Sangeeta Bhosale weeps after mob kills her family members as child abductors in Maharashtra(HT Photo

 NEW DELHI: Assam 1983. We were standing, as if adrift, in the middle of a road with swarms of villagers armed with spears and poles and knives rushing past us to attack another village just a little distance away. These were scenes straight from a movie on medieval times. They were not interested in us, three or four reporters trying to report the civil war that had overtaken the state, but in stopping the next village from attacking them. And in the process becoming the aggressors on the basis of little else but rumours as the village they attacked and killed all those they found, had no intention of attacking them. And had no idea that this rumour had been spread. Two weeks of utter horror, any number of massacres, thousands killed with the peak being the Nellie massacre that bore the ferocity of men gone mad.

New Delhi 1984. Three days and nights of sheer horror as Delhi turned into a burning graveyard for Sikhs. Government and police disappeared from view as the mobs took hold of India’s capital, burning property, vehicles and human beings in their anger provoked by rumours, and lies and falsehoods. A rumour that Hindus were being killed on trains coming from Punjab—that spread like wildfire—had mobs collecting on the outskirts of Delhi to stop the trains, pull out the Sikhs and kill them. Hearing the rumour first, I rushed to the New Delhi railway station to check out the horrific news. And found that not a single Hindu had been killed. But counted 200 bodies of Sikhs who had been murdered on the basis of this single rumour as their bodies were taken off the trains at the station.

This was before television, and before the internet. And most certainly before WhatsApp. The rumours were no less vicious, and the results as gruesome in intensity and scale, if not more.

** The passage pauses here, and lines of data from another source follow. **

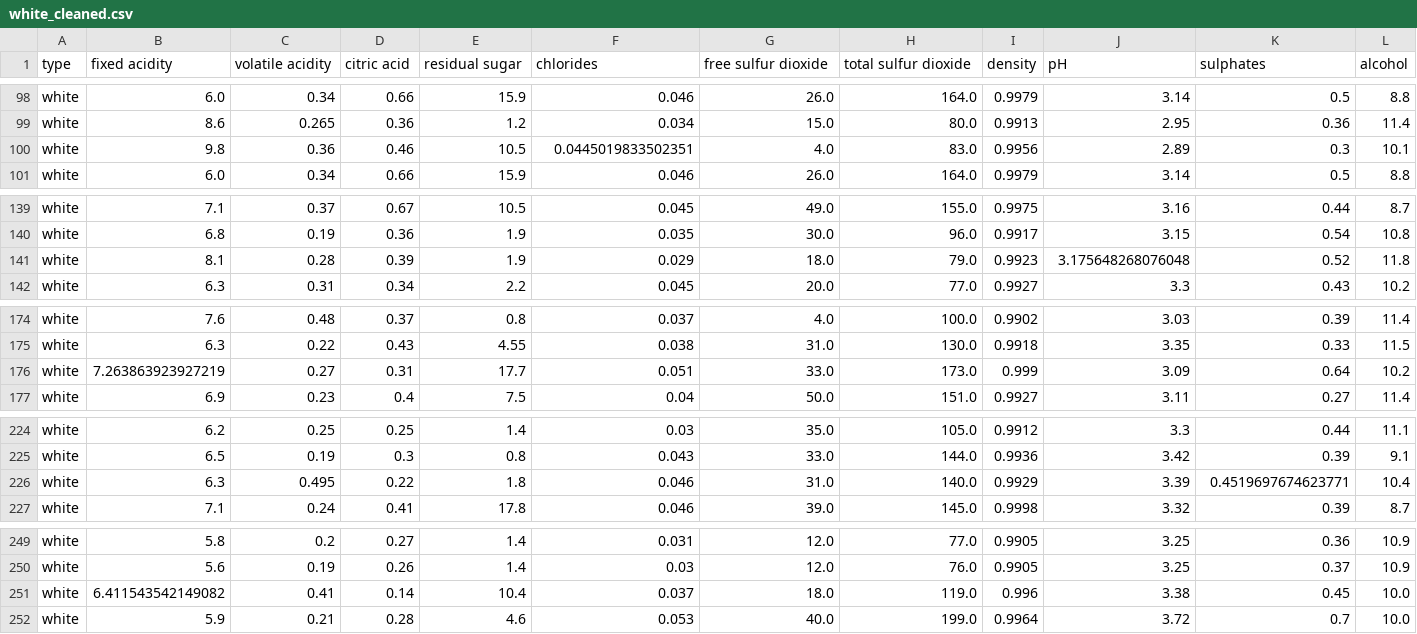
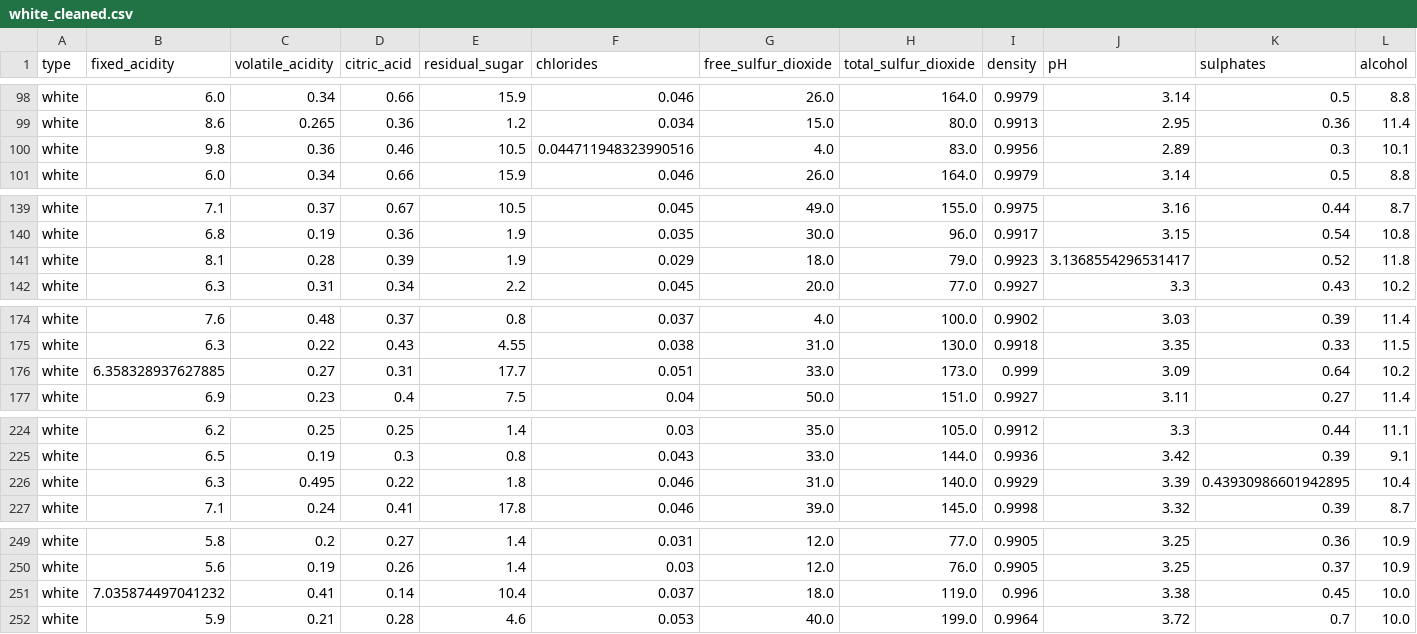
Before and after one commit to mezbahulkarim/ID2223-LAB-1, a CSV file: wine/white_cleaned.csv, drawn as a sheet; only a part is shown, gaps mark what is left out; the diff covers the shown part only; the diff names each change by its address in the sheet, - before the commit and + after, or states it on an @@ line.

```diff
--- a/wine/white_cleaned.csv
+++ b/wine/white_cleaned.csv
-B1: fixed acidity
+B1: fixed_acidity
-C1: volatile acidity
+C1: volatile_acidity
-D1: citric acid
+D1: citric_acid
-E1: residual sugar
+E1: residual_sugar
-G1: free sulfur dioxide
+G1: free_sulfur_dioxide
-H1: total sulfur dioxide
+H1: total_sulfur_dioxide
-F100 (chlorides): 0.0445019833502351
+F100 (chlorides): 0.044711948323990516
-J141 (pH): 3.175648268076048
+J141 (pH): 3.1368554296531417
-B176 (fixed_acidity): 7.263863923927219
+B176 (fixed_acidity): 6.358328937627885
-K226 (sulphates): 0.4519697674623771
+K226 (sulphates): 0.43930986601942895
-B251 (fixed_acidity): 6.411543542149082
+B251 (fixed_acidity): 7.035874497041232
```
Also changed, not shown: 25 edited cells elsewhere in this file, wine/red_cleaned.csv, wine/wine_final.csv, 2 other files.
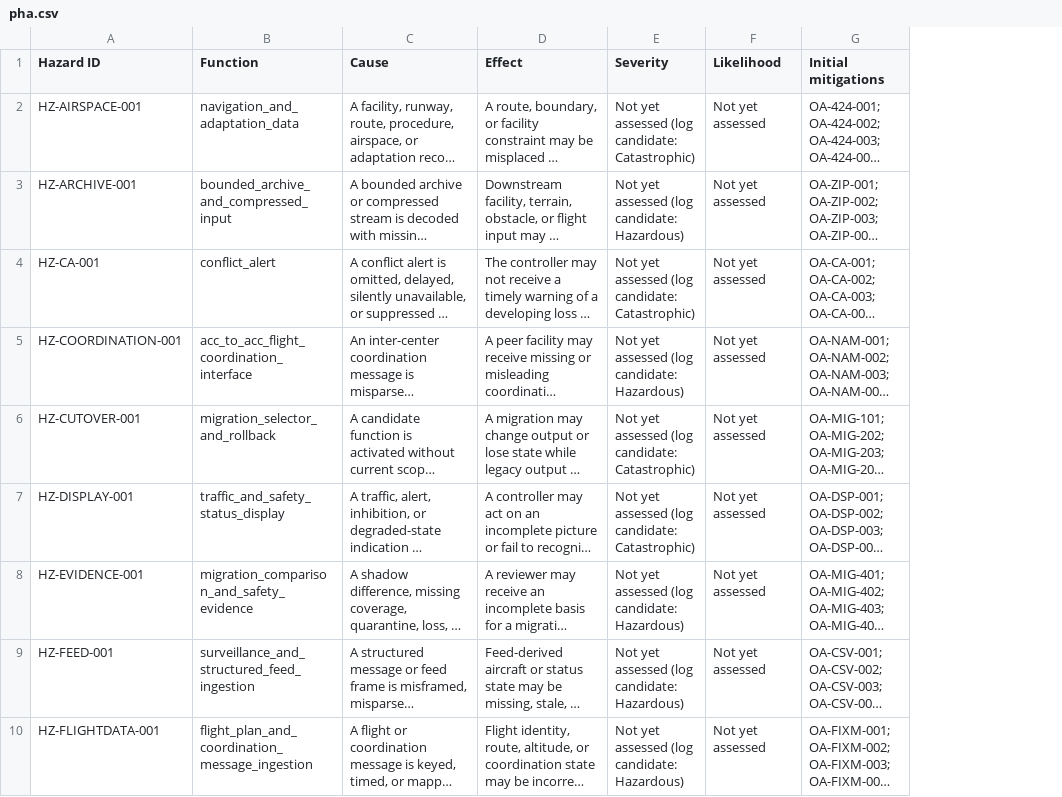
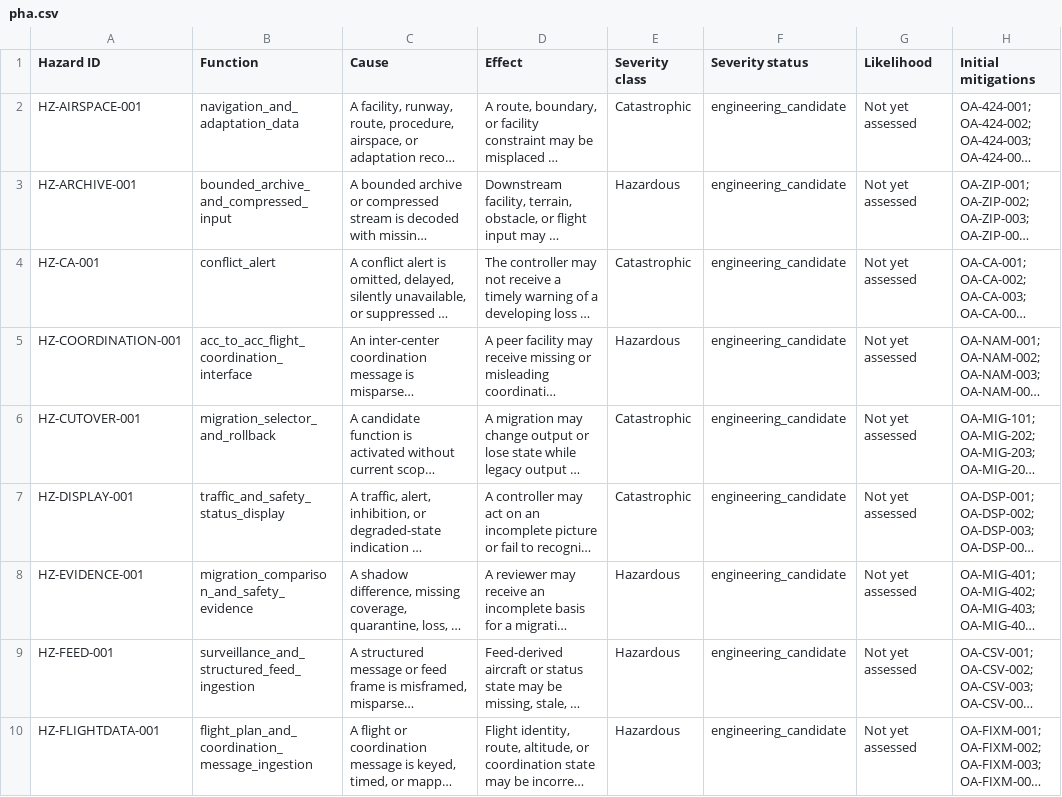
Before and after one commit to AvilaLabs/OpenATCA, a CSV file: docs/safety/generated/pha.csv, drawn as a sheet; only a part is shown; long unchanged cells end in …; removed rows and columns are numbered as before the commit, all else as after; the diff names each change by its address in the sheet, - before the commit and + after, or states it on an @@ line.

Commit message:
C2: preserve hazard status in generated tables

```diff
--- a/docs/safety/generated/pha.csv
+++ b/docs/safety/generated/pha.csv
-column E (Severity), rows 2-10: Not yet assessed (log candidate: Catastrophic) | Not yet assessed (log candidate: Hazardous) | Not yet assessed (log candidate: Catastrophic) | Not yet assessed (log candidate: Hazardous) | Not yet assessed (log candidate: Catastrophic) | Not yet assessed (log candidate: Catastrophic) | Not yet assessed (log candidate: Hazardous) | Not yet assessed (log candidate: Hazardous) | Not yet assessed (log candidate: Hazardous)
+column E (Severity class), rows 2-10: Catastrophic | Hazardous | Catastrophic | Hazardous | Catastrophic | Catastrophic | Hazardous | Hazardous | Hazardous
+column F (Severity status), rows 2-10: all engineering_candidate
```
Also changed, not shown: 6 other files.
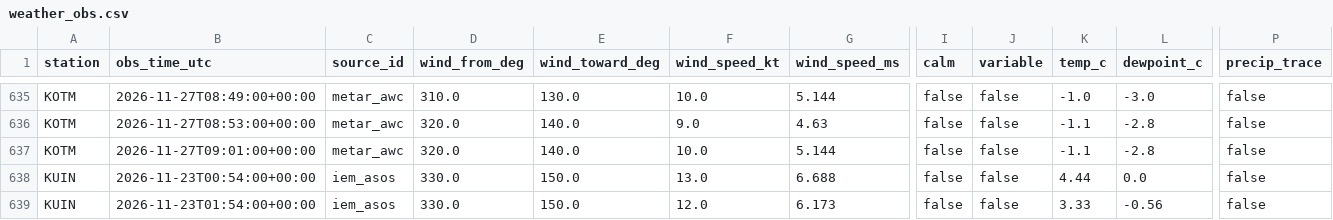
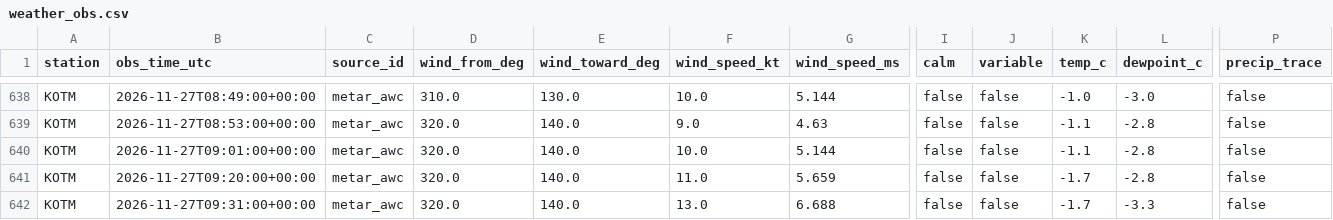
Before and after one commit to Hefrock/konis, a CSV file: data/curated/weather_obs.csv, drawn as a sheet; only a part is shown, gaps mark what is left out; the shorter side is filled out with more unchanged rows; rows hold the shown columns only; the diff covers the shown part only; the diff names each change by its address in the sheet, - before the commit and + after, or states it on an @@ line.

```diff
--- a/data/curated/weather_obs.csv
+++ b/data/curated/weather_obs.csv
+row 641: KOTM | 2026-11-27T09:20:00+00:00 | metar_awc | 320.0 | 140.0 | 11.0 | 5.659 | false | false | -1.7 | -2.8 | false
+row 642: KOTM | 2026-11-27T09:31:00+00:00 | metar_awc | 320.0 | 140.0 | 13.0 | 6.688 | false | false | -1.7 | -3.3 | false
```
Also changed, not shown: 6 added rows elsewhere in this file, data/curated/ingestion_health.csv, 1 other file.
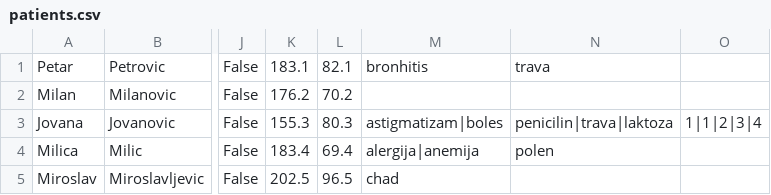
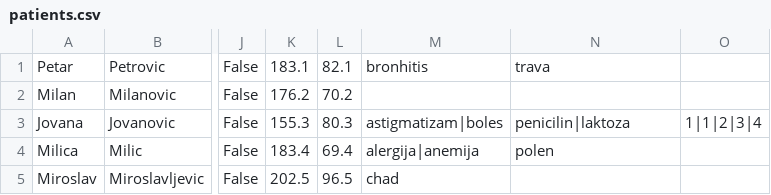
Before and after one commit to aleksaaaa02/HealthCare-CleanCode, a CSV file: HealthCare/Resource/patients.csv, drawn as a sheet; only a part is shown, gaps mark what is left out; the diff names each change by its address in the sheet, - before the commit and + after, or states it on an @@ line.

Commit message:
Fix filepath and test data

```diff
--- a/HealthCare/Resource/patients.csv
+++ b/HealthCare/Resource/patients.csv
-N3: penicilin|trava|laktoza
+N3: penicilin|laktoza
```
Also changed, not shown: 2 other files.
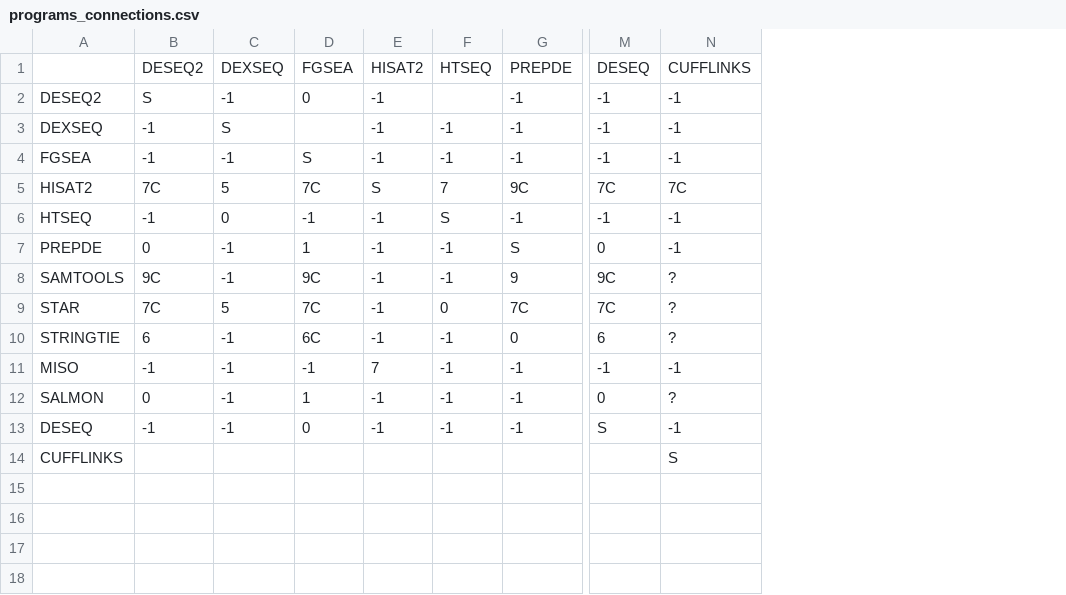
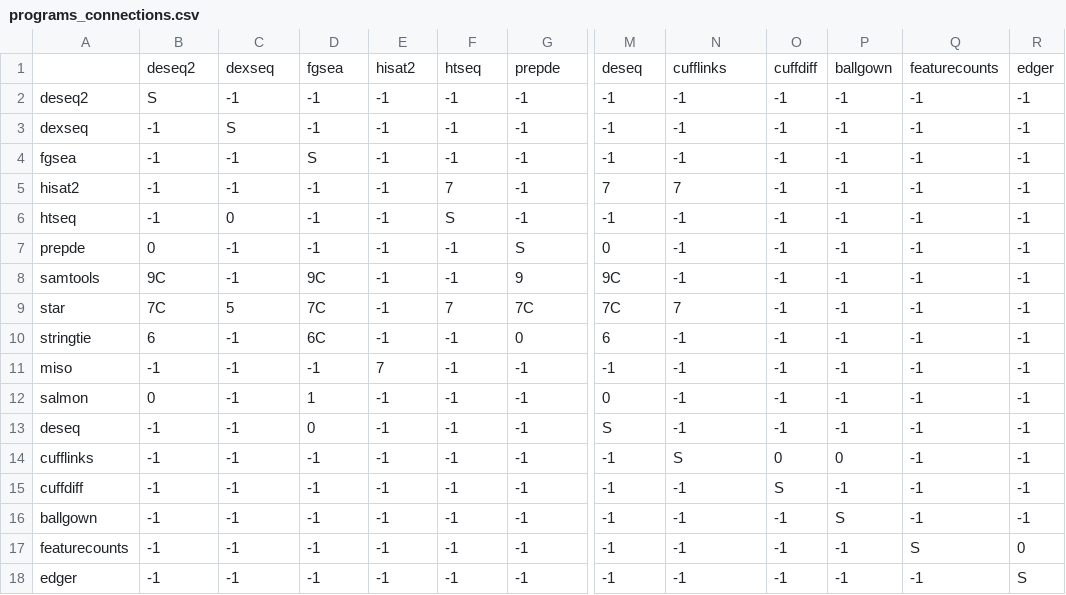
Before and after one commit to tonyyzy/RNASeq, a CSV file: backend_scripts/logic/programs_connections.csv, drawn as a sheet; only a part is shown, gaps mark what is left out; removed rows and columns are numbered as before the commit, all else as after; rows hold the shown columns only; the diff names each change by its address in the sheet, - before the commit and + after, or states it on an @@ line.

Commit message:
Update programs

```diff
--- a/backend_scripts/logic/programs_connections.csv
+++ b/backend_scripts/logic/programs_connections.csv
-column A, rows 2-4: DESEQ2 | DEXSEQ | FGSEA; rows 6-13: HTSEQ | PREPDE | SAMTOOLS | STAR | STRINGTIE | MISO | SALMON | DESEQ
+column A, rows 2-4: deseq2 | dexseq | fgsea; rows 6-13: htseq | prepde | samtools | star | stringtie | miso | salmon | deseq
+column O, rows 2-4: all -1; rows 6-13: all -1
+column P, rows 2-4: all -1; rows 6-13: all -1
+column Q, rows 2-4: all -1; rows 6-13: all -1
+column R, rows 2-4: all -1; rows 6-13: all -1
-row 1:  | DESEQ2 | DEXSEQ | FGSEA | HISAT2 | HTSEQ | PREPDE | DESEQ | CUFFLINKS
+row 1:  | deseq2 | dexseq | fgsea | hisat2 | htseq | prepde | deseq | cufflinks | cuffdiff | ballgown | featurecounts | edger
-D2: 0
+D2: -1
-F2: (empty)
+F2: -1
-D3: (empty)
+D3: -1
-row 5: HISAT2 | 7C | 5 | 7C | S | 7 | 9C | 7C | 7C
+row 5: hisat2 | -1 | -1 | -1 | -1 | 7 | -1 | 7 | 7 | -1 | -1 | -1 | -1
-D7: 1
+D7: -1
-N8: ?
+N8: -1
-F9: 0
+F9: 7
-N9: ?
+N9: 7
-N10: ?
+N10: -1
-N12: ?
+N12: -1
-row 14: CUFFLINKS |  |  |  |  |  |  |  | S
+row 14: cufflinks | -1 | -1 | -1 | -1 | -1 | -1 | -1 | S | 0 | 0 | -1 | -1
+row 15: cuffdiff | -1 | -1 | -1 | -1 | -1 | -1 | -1 | -1 | S | -1 | -1 | -1
+row 16: ballgown | -1 | -1 | -1 | -1 | -1 | -1 | -1 | -1 | -1 | S | -1 | -1
+row 17: featurecounts | -1 | -1 | -1 | -1 | -1 | -1 | -1 | -1 | -1 | -1 | S | 0
+row 18: edger | -1 | -1 | -1 | -1 | -1 | -1 | -1 | -1 | -1 | -1 | -1 | S
```
Also changed, not shown: 3 other files.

Every single communal violence I have covered through the 1980’ onwards after joining the profession has been based on vicious, hate filled lies with the rumours spreading by word of mouth and making the targeted communities defensive or aggressive, but certainly very suspicious and uneasy and literally on tenterhooks.

Take one of the many riots in Aligarh, again in the 1980’s. For the record a dispute between a stall owner selling food, and a customer over the portion triggered the bloody riots between Hindus and Muslims. But investigation revealed that rumours had been spread deliberately and systematically in the mohallas where the communities lived.. A girl of one community has been raped, a boy of the other found murdered….to a point where neither side knew what was the lie and what the truth. And finally believed the lie with passions running high on both sides. So much so that a small argument turned ignited the riot waiting to happen and left homes on both sides and the city itself destroyed.

WhatsApp is not the criminal. The criminals are those who have used the application and more to spread the rumours. And those —state governments, political parties, administration—that ignore the rumours and allow the violence knowing fully well that they will not be able to deal with the consequences in any effective manner. Rumours have been used to instigate violence each and every time. Word of mouth still remains a major conduit in India’s village and remote areas that have born the brunt of communal violence, but of course the internet is also being used to flash the rumours and spread these with perhaps higher speed than was possible before. But even so in recent violence too—such as the ongoing child abduction— an excellent investigation by the Indian Express today clearly confirms what many had known all along. That in each area where mobs collected to lynch the helpless and the innocent, there had been a systematic rumour campaign over the preceding days, if not weeks. And jumpy, panicky, villagers probably instigated by key persons on the ground reacted against the first outsiders who ventured into their terrain as it were to kill with impunity. And with sheer brutality.

The letter by the government to WhatsApp is thus, little more than diversionary tactics. It is not for the application to control the people who are using the facility for such hate speech and viciousness but for the government of India to trace these people, and to unearth what is clearly a conspiracy for reasons that too need to be identified. That the rumours are being spread deliberately—-as were the braid chopping earlier—is clear. That some persons, or groups, or organisations are at work is very possible and it is not difficult for the government to trace the accounts, and to go to the roots of those responsible. Be it one agency or multiple agencies, one ‘miscreant’ as sections of the media describe the killers, or a multitude of these can be easily found by a government armed with all tools of surveillance and more.

Who is spreading the rumours? Who are these people? Why is this being done? Who is responsible? What is being achieved? Are the questions that the government needs to answer. WhatsApp cannot answer these questions and even if it brings in checks —as seems to eb the intention—it will not be able to take India any closer to the answers that are fundamental to stopping this spread of rumours that turns people into mobs that then become killers of the worst kind. To the point where after the innocent are dead, they are not satisfied as the IE investigation shows in some cases. And are also empowered enough to ignore and even attack the police.

Word by mouth remains effective even today for rumours to spread. The internet and various applications are being used to float videos of lynchings and rape, intended to vitiate the environment and make the populace more susceptible to lies and rumours. This knee jerk response to write a letter to WhatsApp is childish and diversionary tactics by the government that needs to use its resources and those of the agencies at its command to crack the case by finding out the persons using the internet to create and spread rumours that have taken a very heavy toll of innocent lives.